═════ Data ═════

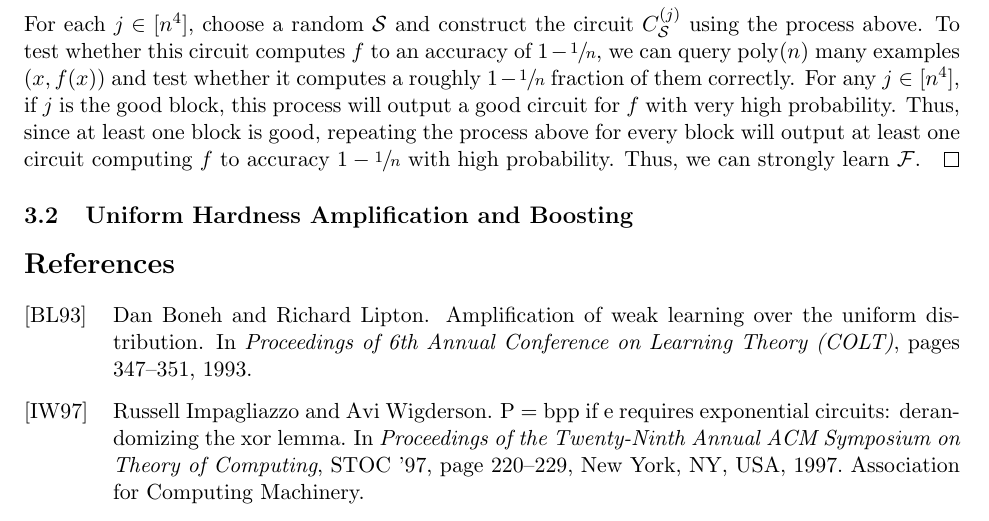
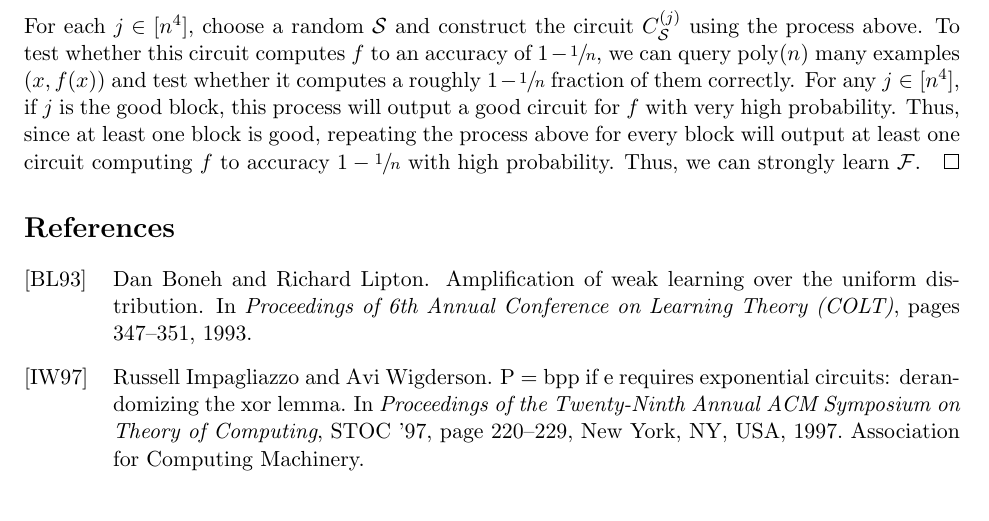
Before and after one commit to AddisonPrairie/CS-250-Final-Project, a LaTeX document (doc.tex): part of page 14 of 14, cut so that both start at the same text. Compiled offline with pdfLaTeX.

Commit message:
clean up

```diff
--- a/doc.tex
+++ b/doc.tex
@@ -544,10 +544,6 @@ To complete the proof, we need to deal with the fact that we don't know which bl
     For each $j \in [n^4]$, choose a random $\cS$ and construct the circuit $C_\cS^{(j)}$ using the process above. To test whether this circuit computes $f$ to an accuracy of $1 - \sfrac{1}{n}$, we can query $\poly(n)$ many examples $(x, f(x))$ and test whether it computes a roughly $1 - \sfrac{1}{n}$ fraction of them correctly. For any $j \in [n^4]$, if $j$ is the good block, this process will output a good circuit for $f$ with very high probability. Thus, since at least one block is good, repeating the process above for every block will output at least one circuit computing $f$ to accuracy $1 - \sfrac{1}{n}$ with high probability. Thus, we can strongly learn $\cF$.
 \end{proof}
 
-
-\subsection{Uniform Hardness Amplification and Boosting}
-
-
 \bibliographystyle{alpha}
 \bibliography{references}
 
```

═════

Output all the data, exactly, without images.

Before and after one commit to AddisonPrairie/CS-250-Final-Project, a LaTeX document (doc.tex): part of page 14 of 14, cut so that both start at the same text. Compiled offline with pdfLaTeX.

Commit message:
clean up

```diff
--- a/doc.tex
+++ b/doc.tex
@@ -544,10 +544,6 @@ To complete the proof, we need to deal with the fact that we don't know which bl
     For each $j \in [n^4]$, choose a random $\cS$ and construct the circuit $C_\cS^{(j)}$ using the process above. To test whether this circuit computes $f$ to an accuracy of $1 - \sfrac{1}{n}$, we can query $\poly(n)$ many examples $(x, f(x))$ and test whether it computes a roughly $1 - \sfrac{1}{n}$ fraction of them correctly. For any $j \in [n^4]$, if $j$ is the good block, this process will output a good circuit for $f$ with very high probability. Thus, since at least one block is good, repeating the process above for every block will output at least one circuit computing $f$ to accuracy $1 - \sfrac{1}{n}$ with high probability. Thus, we can strongly learn $\cF$.
 \end{proof}
 
-
-\subsection{Uniform Hardness Amplification and Boosting}
-
-
 \bibliographystyle{alpha}
 \bibliography{references}
 
```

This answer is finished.